■ **PROBLEM STATEMENT**: Examine the entries below, count the lines holding the string "SuperQuiz", and respond with the number only.

Difference listings
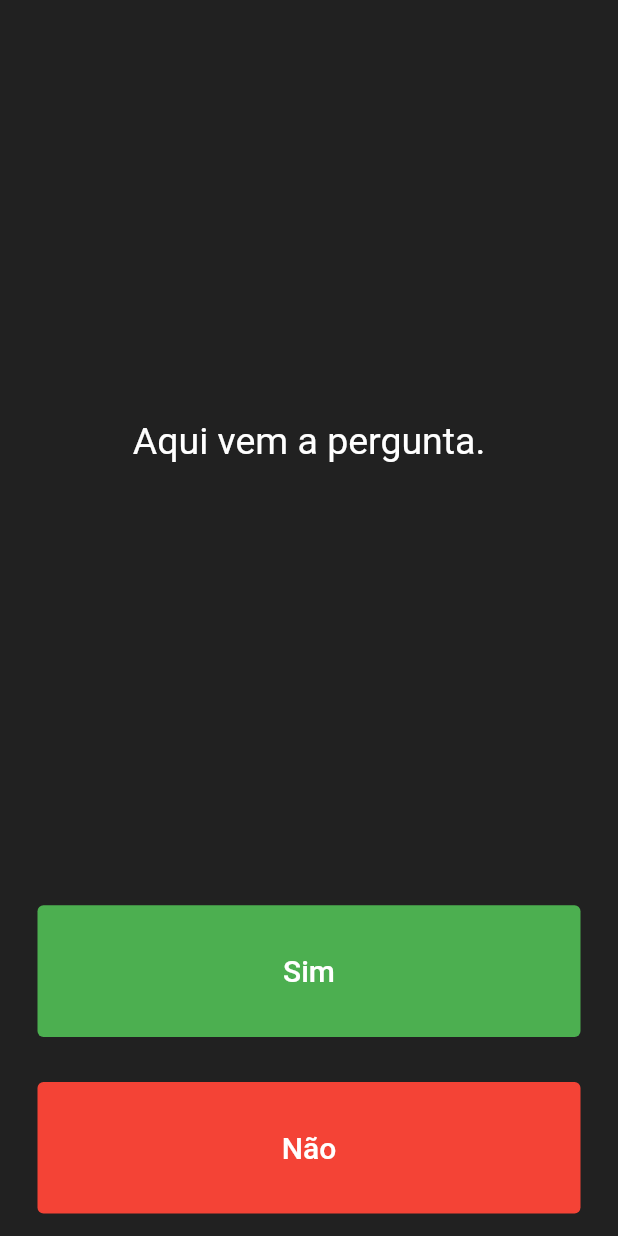
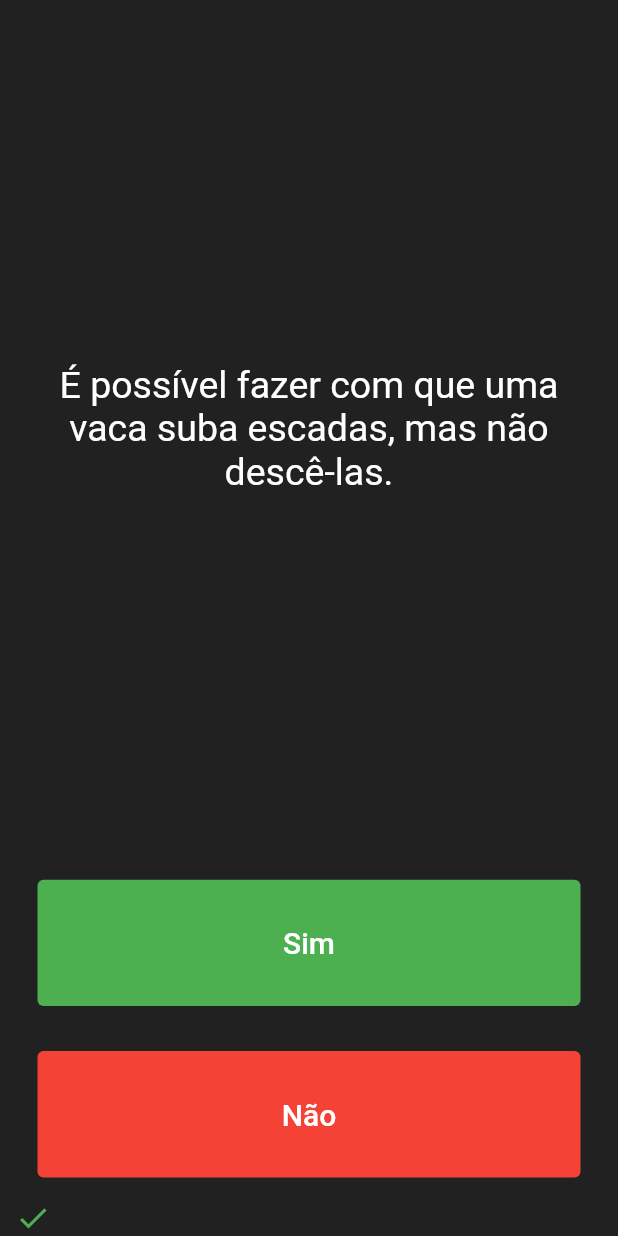
Before and after one commit to icl00ud/super_quiz, a Flutter app: the screen it shows after launch, after a tap on "Sim", on a phone screen of 412 x 824 dp. Run offline on Flutter 3.47's test engine with Material 2 defaults, Android fonts, the phone set to English and light mode, and no system bars.

Commit message:
Second Commit

```diff
--- a/lib/main.dart
+++ b/lib/main.dart
@@ -1,13 +1,23 @@
 import 'package:flutter/material.dart';
+import 'package:super_quiz/question.dart';
+import 'package:super_quiz/quiz_brain.dart';
+
 void main() {
   runApp(const SuperQuiz());
 }
+
 class SuperQuiz extends StatefulWidget {
   const SuperQuiz({Key? key}) : super(key: key);
+
   @override
   State<SuperQuiz> createState() => _SuperQuizState();
 }
+
 class _SuperQuizState extends State<SuperQuiz> {
+  List<Icon> score = [];
+
+  QuizBrain quizBrain = QuizBrain();
+
   @override
   Widget build(BuildContext context) {
     return MaterialApp(
@@ -20,15 +30,15 @@ class _SuperQuizState extends State<SuperQuiz> {
               mainAxisAlignment: MainAxisAlignment.spaceBetween,
               crossAxisAlignment: CrossAxisAlignment.stretch,
               children: [
-                const Expanded(
+                Expanded(
                   flex: 5,
                   child: Padding(
-                    padding: EdgeInsets.all(10.0),
+                    padding: const EdgeInsets.all(10.0),
                     child: Center(
                       child: Text(
-                        'Aqui vem a pergunta.',
+                        quizBrain.getQuestionText(),
                         textAlign: TextAlign.center,
-                        style: TextStyle(
+                        style: const TextStyle(
                           fontSize: 25.0,
                           color: Colors.white,
                         ),
@@ -43,7 +53,9 @@ class _SuperQuizState extends State<SuperQuiz> {
                       style: TextButton.styleFrom(
                         backgroundColor: Colors.green,
                       ),
-                      onPressed: () {},
+                      onPressed: () {
+                        checkAnswer(true);
+                      },
                       child: const Text(
                         'Sim',
                         style: TextStyle(
@@ -61,7 +73,9 @@ class _SuperQuizState extends State<SuperQuiz> {
                       style: TextButton.styleFrom(
                         backgroundColor: Colors.red,
                       ),
-                      onPressed: () {},
+                      onPressed: () {
+                        checkAnswer(false);
+                      },
                       child: const Text(
                         'Não',
                         style: TextStyle(
@@ -72,6 +86,9 @@ class _SuperQuizState extends State<SuperQuiz> {
                     ),
                   ),
                 ),
+                Row(
+                  children: score,
+                ),
               ],
             ),
           ),
@@ -79,4 +96,15 @@ class _SuperQuizState extends State<SuperQuiz> {
       ),
     );
   }
+
+  void checkAnswer(bool userAnswer) {
+    setState(() {
+      if (quizBrain.getQuestionAnswer() == userAnswer) {
+        score.add(Icon(Icons.check, color: Colors.green));
+      } else {
+        score.add(Icon(Icons.close, color: Colors.red));
+      }
+      quizBrain.nextQuestion();
+    });
+  }
 }
--- /dev/null
+++ b/lib/question.dart
@@ -0,0 +1,6 @@
+class Question {
+  final String text;  // texto da pergunta
+  final bool answer;  // valor da resposta
+
+  Question(this.text, this.answer);
+}
--- /dev/null
+++ b/lib/quiz_brain.dart
@@ -0,0 +1,50 @@
+import 'package:super_quiz/question.dart';
+
+class QuizBrain {
+  List<Question> _questionBank = [
+    Question('Alguns gatos são alérgicos a humanos', true),
+    Question(
+        'É possível fazer com que uma vaca suba escadas, mas não descê-las.',
+        false),
+    Question(
+        'Aproximadamente um quarto dos ossos humanos estão nos pés.', true),
+    Question('O sangue de uma lesma é verde.', true),
+    Question('O nome de solteira da mãe de Buzz Aldrin era \"Moon\".', true),
+    Question('É ilegal urinar no oceano, em Portugal.', true),
+    Question(
+        'Nenhum pedaço quadrado de papel pode ser dobrado mais do que 7 vezes.',
+        false),
+    Question(
+        'Em Londres, se você morrer no Parlamento, você tem direito a um funeral de estado, porque o prédio é considerado um local sagrado.',
+        true),
+    Question(
+        'O som mais forte produzido por qualquer animal é de 188dB. Esse animal é o elefante africano.',
+        false),
+    Question(
+        'A área total dos dois pulmões de um humano é de aproximadamente 70 metros quadrados.',
+        true),
+    Question('Google foi chamado, originalmente de \"Backrub\".', true),
+    Question(
+        'O chocolate afeta o coração e o sistema nervoso de um cão; algumas gramas são suficientes para matar um cão pequeno.',
+        true),
+    Question(
+        'Na Virginia do Oeste, EUA, se você atropelar um animal com um carro, por acidente, você pode levá-lo para casa e comê-lo.',
+        true),
+  ];
+
+  int _currentQuestion = 0;
+
+  void nextQuestion() {
+    if (_currentQuestion < _questionBank.length - 1) {
+      _currentQuestion++;
+    }
+  }
+
+  String getQuestionText() {
+    return _questionBank[_currentQuestion].text;
+  }
+
+  bool getQuestionAnswer() {
+    return _questionBank[_currentQuestion].answer;
+  }
+}
--- a/pubspec.yaml
+++ b/pubspec.yaml
@@ -1,5 +1,5 @@
 name: super_quiz
-description: Um quiz genérico
+description: A new Flutter project.
 
 # The following line prevents the package from being accidentally published to
 # pub.dev using `flutter pub publish`. This is preferred for private packages.
```
Also changed, not shown: 7 other files.
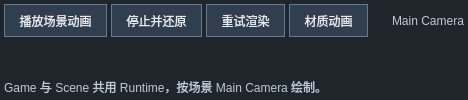
Heroinaddicts/G-Foundation, file GameSprout/View/GameViewUI/GameViewUI.ui: the form before one commit.
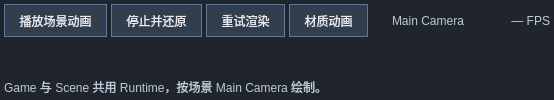
The form after the commit. Custom widgets are drawn as their Qt base class.

```diff
--- a/GameSprout/View/GameViewUI/GameViewUI.ui
+++ b/GameSprout/View/GameViewUI/GameViewUI.ui
@@ -14,11 +14,24 @@
     <item><widget class="QToolButton" name="materialPreviewButton"><property name="text"><string>材质动画</string></property><property name="toolTip"><string>在编辑模式中连续预览水面等动态材质。</string></property><property name="checkable"><bool>true</bool></property></widget></item>
     <item><spacer name="toolbarSpacer"><property name="orientation"><enum>Qt::Horizontal</enum></property><property name="sizeHint" stdset="0"><size><width>20</width><height>1</height></size></property></spacer></item>
     <item><widget class="QLabel" name="cameraLabel"><property name="text"><string>Main Camera</string></property></widget></item>
+    <item>
+     <widget class="ViewportFrameRateLabel" name="fpsLabel">
+      <property name="minimumSize"><size><width>82</width><height>0</height></size></property>
+      <property name="maximumSize"><size><width>82</width><height>16777215</height></size></property>
+      <property name="alignment"><set>Qt::AlignRight|Qt::AlignVCenter</set></property>
+      <property name="margin"><number>6</number></property>
+      <property name="text"><string notr="true">— FPS</string></property>
+      <property name="toolTip"><string>此视口每秒成功提交的画面数。没有持续出帧时显示 — FPS。</string></property>
+     </widget>
+    </item>
    </layout></item>
    <item><widget class="GameViewport" name="gameViewport"><property name="toolTip"><string>运行时点击 Game 画面接收键盘与鼠标输入；Esc 释放输入。暂停后需再次点击画面继续接收输入。</string></property><property name="focusPolicy"><enum>Qt::StrongFocus</enum></property><property name="mouseTracking"><bool>true</bool></property><property name="sizePolicy"><sizepolicy hsizetype="Expanding" vsizetype="Expanding"><horstretch>1</horstretch><verstretch>1</verstretch></sizepolicy></property></widget></item>
    <item><widget class="QLabel" name="statusLabel"><property name="text"><string>Game 与 Scene 共用 Runtime，按场景 Main Camera 绘制。</string></property><property name="wordWrap"><bool>true</bool></property></widget></item>
   </layout>
  </widget>
- <customwidgets><customwidget><class>GameViewport</class><extends>QWidget</extends><header>GameViewport.h</header><container>0</container></customwidget></customwidgets>
+ <customwidgets>
+  <customwidget><class>GameViewport</class><extends>QWidget</extends><header>GameViewport.h</header><container>0</container></customwidget>
+  <customwidget><class>ViewportFrameRateLabel</class><extends>QLabel</extends><header>../Shared/ViewportFrameRateLabel.h</header></customwidget>
+ </customwidgets>
  <resources/><connections/>
 </ui>
```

■ **TASK SOLUTION**: 10